Wheeler said Friday that she has reached out to the city’s auditors, Postlethwaite & Netterville, to affirm or refute what she and Johnston say has been their understanding since the beginning.
Miceli and Linda Hite Lulue, the administration’s certified public accountant, recently told the council that the city had no choice but to apply the BP money to the general fund because it started the year $1.2 million in the red. The city has been using money from a bond repayment fund to make up the difference.
Wheeler said Friday that the city’s CPA could very well be right, but she said the finance official on staff at the time the BP settlement was finalized raised no objections to talk of using the money for capital projects.
“That’s not what we were told,” she said. “All of a sudden, now I’m being told no, so I just want to get clarification.”

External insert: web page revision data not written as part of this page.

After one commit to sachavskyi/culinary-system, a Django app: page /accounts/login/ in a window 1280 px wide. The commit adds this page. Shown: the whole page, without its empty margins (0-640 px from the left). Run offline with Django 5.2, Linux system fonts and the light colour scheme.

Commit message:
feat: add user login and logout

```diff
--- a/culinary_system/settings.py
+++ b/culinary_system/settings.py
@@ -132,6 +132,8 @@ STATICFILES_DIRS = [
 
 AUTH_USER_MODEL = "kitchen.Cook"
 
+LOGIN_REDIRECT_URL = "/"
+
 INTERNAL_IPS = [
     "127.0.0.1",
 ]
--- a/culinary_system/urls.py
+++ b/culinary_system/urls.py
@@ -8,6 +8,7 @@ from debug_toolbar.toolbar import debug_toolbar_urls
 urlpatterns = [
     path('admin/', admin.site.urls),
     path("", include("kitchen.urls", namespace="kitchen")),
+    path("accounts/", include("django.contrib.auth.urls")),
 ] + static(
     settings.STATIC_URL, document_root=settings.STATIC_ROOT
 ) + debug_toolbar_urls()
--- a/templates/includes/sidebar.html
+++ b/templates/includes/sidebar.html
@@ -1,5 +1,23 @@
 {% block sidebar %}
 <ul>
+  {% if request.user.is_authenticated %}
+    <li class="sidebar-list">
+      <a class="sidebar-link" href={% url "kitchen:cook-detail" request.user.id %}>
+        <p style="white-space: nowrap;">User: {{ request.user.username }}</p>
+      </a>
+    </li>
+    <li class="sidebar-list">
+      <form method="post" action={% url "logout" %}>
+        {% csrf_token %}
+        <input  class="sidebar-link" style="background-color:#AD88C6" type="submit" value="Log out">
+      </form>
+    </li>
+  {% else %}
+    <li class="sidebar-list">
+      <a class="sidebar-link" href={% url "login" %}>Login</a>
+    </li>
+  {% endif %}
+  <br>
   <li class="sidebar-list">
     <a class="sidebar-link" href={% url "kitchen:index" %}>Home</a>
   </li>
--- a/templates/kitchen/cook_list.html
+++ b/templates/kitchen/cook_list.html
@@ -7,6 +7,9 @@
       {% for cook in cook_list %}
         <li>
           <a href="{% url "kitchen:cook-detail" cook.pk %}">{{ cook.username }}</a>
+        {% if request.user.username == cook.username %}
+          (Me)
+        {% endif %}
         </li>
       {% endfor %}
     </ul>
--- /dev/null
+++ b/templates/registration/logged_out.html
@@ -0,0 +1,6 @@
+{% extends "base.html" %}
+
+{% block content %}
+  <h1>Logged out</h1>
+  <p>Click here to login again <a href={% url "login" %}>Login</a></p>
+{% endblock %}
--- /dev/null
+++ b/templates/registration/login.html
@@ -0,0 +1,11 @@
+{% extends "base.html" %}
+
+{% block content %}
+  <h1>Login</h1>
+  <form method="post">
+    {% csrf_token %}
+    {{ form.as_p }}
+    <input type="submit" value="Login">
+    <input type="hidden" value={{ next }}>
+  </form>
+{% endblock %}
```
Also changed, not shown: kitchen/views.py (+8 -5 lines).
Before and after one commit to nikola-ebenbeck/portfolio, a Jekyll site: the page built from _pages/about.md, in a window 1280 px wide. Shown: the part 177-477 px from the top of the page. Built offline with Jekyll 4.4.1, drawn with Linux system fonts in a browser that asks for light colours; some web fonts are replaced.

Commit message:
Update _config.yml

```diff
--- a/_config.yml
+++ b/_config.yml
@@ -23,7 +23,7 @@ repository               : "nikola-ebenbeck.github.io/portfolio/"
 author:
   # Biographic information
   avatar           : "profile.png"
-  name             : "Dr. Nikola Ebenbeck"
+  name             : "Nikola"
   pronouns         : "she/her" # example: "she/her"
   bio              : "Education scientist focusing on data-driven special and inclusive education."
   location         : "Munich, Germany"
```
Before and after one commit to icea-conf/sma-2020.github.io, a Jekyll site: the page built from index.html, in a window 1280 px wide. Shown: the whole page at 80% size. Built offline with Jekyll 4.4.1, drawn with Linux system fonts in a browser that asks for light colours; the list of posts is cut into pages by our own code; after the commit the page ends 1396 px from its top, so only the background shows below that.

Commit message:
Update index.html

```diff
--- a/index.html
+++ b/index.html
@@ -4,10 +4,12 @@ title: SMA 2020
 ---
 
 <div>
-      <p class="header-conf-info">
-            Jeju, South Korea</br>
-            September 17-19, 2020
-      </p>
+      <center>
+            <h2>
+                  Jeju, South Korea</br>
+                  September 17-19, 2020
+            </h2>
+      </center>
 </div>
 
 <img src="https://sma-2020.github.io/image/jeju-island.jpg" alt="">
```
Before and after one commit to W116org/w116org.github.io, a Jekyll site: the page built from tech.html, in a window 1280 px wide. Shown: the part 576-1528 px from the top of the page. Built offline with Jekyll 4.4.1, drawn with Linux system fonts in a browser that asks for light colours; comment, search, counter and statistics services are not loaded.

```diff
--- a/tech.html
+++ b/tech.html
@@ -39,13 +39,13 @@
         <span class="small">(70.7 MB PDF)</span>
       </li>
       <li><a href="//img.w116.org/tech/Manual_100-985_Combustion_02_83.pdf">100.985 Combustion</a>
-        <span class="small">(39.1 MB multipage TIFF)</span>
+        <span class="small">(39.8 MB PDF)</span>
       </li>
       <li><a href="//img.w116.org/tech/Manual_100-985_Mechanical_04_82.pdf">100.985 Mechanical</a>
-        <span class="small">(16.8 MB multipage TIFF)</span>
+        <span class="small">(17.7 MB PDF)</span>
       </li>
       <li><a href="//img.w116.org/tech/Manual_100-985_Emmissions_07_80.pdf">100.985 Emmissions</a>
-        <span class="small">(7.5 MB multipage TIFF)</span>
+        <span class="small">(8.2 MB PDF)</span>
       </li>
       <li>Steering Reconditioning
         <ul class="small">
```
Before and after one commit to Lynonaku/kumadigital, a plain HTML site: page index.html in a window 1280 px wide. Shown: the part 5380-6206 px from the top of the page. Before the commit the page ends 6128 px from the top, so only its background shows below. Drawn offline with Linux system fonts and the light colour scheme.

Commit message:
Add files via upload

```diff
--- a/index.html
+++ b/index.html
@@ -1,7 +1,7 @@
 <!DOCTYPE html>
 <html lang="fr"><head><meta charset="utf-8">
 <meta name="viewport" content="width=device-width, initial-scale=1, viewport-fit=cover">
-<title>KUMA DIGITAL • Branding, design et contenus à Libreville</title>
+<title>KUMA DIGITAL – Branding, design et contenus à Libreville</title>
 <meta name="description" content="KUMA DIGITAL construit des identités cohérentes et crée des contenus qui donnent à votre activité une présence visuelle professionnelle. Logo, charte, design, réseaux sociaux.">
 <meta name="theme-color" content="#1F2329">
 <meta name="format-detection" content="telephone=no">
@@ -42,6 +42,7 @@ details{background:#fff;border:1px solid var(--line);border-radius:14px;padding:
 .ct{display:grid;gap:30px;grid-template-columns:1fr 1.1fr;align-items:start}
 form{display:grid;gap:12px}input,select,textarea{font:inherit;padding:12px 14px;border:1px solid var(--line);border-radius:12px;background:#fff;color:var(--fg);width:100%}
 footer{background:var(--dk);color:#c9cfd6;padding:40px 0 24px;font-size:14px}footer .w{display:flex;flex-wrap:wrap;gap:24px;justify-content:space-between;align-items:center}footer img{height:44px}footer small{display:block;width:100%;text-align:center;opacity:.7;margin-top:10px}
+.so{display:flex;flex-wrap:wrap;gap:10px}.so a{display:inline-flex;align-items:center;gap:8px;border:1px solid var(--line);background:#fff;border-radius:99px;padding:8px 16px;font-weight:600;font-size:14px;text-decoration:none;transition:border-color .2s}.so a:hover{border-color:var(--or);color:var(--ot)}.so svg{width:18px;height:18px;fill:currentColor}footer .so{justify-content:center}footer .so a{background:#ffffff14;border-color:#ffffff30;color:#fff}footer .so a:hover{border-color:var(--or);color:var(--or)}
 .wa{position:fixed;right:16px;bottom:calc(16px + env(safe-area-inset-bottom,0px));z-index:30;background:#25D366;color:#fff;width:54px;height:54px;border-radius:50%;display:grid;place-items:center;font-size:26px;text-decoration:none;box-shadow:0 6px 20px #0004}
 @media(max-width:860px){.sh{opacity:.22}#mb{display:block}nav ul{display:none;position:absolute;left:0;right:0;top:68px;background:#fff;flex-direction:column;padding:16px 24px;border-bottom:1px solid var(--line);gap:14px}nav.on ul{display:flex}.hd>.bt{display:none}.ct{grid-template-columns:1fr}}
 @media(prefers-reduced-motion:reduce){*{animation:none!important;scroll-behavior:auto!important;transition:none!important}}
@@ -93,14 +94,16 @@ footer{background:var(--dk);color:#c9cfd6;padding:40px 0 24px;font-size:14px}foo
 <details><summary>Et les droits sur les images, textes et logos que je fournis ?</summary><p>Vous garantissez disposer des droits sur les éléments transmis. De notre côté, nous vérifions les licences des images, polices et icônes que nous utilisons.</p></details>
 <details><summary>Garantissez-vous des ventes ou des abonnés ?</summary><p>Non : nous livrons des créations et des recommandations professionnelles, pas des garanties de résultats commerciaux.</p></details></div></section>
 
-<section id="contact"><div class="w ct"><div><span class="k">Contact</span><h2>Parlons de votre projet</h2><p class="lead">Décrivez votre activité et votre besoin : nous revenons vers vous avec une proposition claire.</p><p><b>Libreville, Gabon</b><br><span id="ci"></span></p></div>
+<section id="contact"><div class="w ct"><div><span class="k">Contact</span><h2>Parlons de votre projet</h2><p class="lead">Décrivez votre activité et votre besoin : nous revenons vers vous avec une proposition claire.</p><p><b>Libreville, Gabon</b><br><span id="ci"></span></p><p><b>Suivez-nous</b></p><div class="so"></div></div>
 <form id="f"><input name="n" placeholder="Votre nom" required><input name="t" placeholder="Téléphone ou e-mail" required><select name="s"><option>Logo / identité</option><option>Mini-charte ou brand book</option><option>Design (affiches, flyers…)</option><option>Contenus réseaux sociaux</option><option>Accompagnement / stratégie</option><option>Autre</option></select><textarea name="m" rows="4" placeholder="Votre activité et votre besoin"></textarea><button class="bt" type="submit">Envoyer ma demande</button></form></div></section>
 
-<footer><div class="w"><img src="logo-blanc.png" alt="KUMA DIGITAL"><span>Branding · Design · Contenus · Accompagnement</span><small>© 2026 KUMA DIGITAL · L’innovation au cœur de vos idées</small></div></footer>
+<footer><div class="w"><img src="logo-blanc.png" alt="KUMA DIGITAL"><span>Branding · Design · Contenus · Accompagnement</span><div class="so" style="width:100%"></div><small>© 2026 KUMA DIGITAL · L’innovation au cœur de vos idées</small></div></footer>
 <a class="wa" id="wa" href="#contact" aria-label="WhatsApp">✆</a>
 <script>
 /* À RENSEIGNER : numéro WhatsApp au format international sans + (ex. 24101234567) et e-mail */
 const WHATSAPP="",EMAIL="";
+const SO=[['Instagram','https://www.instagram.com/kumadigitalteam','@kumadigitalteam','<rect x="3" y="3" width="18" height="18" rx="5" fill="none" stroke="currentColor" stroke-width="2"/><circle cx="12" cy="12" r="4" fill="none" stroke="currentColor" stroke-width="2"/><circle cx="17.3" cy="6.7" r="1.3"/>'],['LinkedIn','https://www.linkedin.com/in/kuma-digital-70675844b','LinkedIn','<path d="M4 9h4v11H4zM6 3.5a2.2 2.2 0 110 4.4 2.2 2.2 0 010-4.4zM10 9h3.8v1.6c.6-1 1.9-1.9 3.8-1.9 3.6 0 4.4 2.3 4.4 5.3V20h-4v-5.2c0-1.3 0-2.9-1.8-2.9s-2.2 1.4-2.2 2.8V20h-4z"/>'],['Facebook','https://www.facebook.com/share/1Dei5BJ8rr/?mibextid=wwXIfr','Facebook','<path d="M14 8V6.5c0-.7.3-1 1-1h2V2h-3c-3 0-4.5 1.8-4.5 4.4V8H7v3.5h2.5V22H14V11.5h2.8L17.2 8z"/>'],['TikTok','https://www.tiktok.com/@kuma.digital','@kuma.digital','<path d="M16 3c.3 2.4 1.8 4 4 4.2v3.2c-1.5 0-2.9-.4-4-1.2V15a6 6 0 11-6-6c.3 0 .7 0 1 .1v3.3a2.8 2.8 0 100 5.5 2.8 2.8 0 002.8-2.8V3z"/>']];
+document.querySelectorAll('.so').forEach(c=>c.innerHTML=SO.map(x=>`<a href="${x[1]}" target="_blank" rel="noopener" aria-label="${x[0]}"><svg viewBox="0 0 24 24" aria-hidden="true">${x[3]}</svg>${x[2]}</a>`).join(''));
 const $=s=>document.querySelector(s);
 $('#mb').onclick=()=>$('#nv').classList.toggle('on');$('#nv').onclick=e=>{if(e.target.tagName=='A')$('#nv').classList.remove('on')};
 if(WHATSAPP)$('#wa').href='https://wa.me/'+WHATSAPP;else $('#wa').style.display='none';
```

Johnston said the 2015 budget ordinance passed in June included language saying any further changes to the budget needed council approval. He said he is waiting on the response Wheeler gets from the auditor before he decides whether to propose moving the money.
Miceli, however, remains adamant that the BP money — which represented more than half of the $861,000 in revenue she announced last week had been put toward filling the hole in the general fund — should stay where it is.
Miceli and her only council ally, Sue Benton, have said pulling the money from the general fund would run afoul of the law at a time Harahan is under scrutiny from the state Legislative Auditor’s Office while also worsening the city’s financial health and raising the cost of borrowing money.
Meanwhile, the city’s yet-to-be-passed 2016 budget is set for consideration at a special meeting March 31, though even that’s subject to dispute. Johnston has said he would rather have the budget voted on at the next regular council meeting in April, though Miceli has been adamant about putting it to a vote sooner.
Follow Chad Calder on Twitter, @Chad_Calder.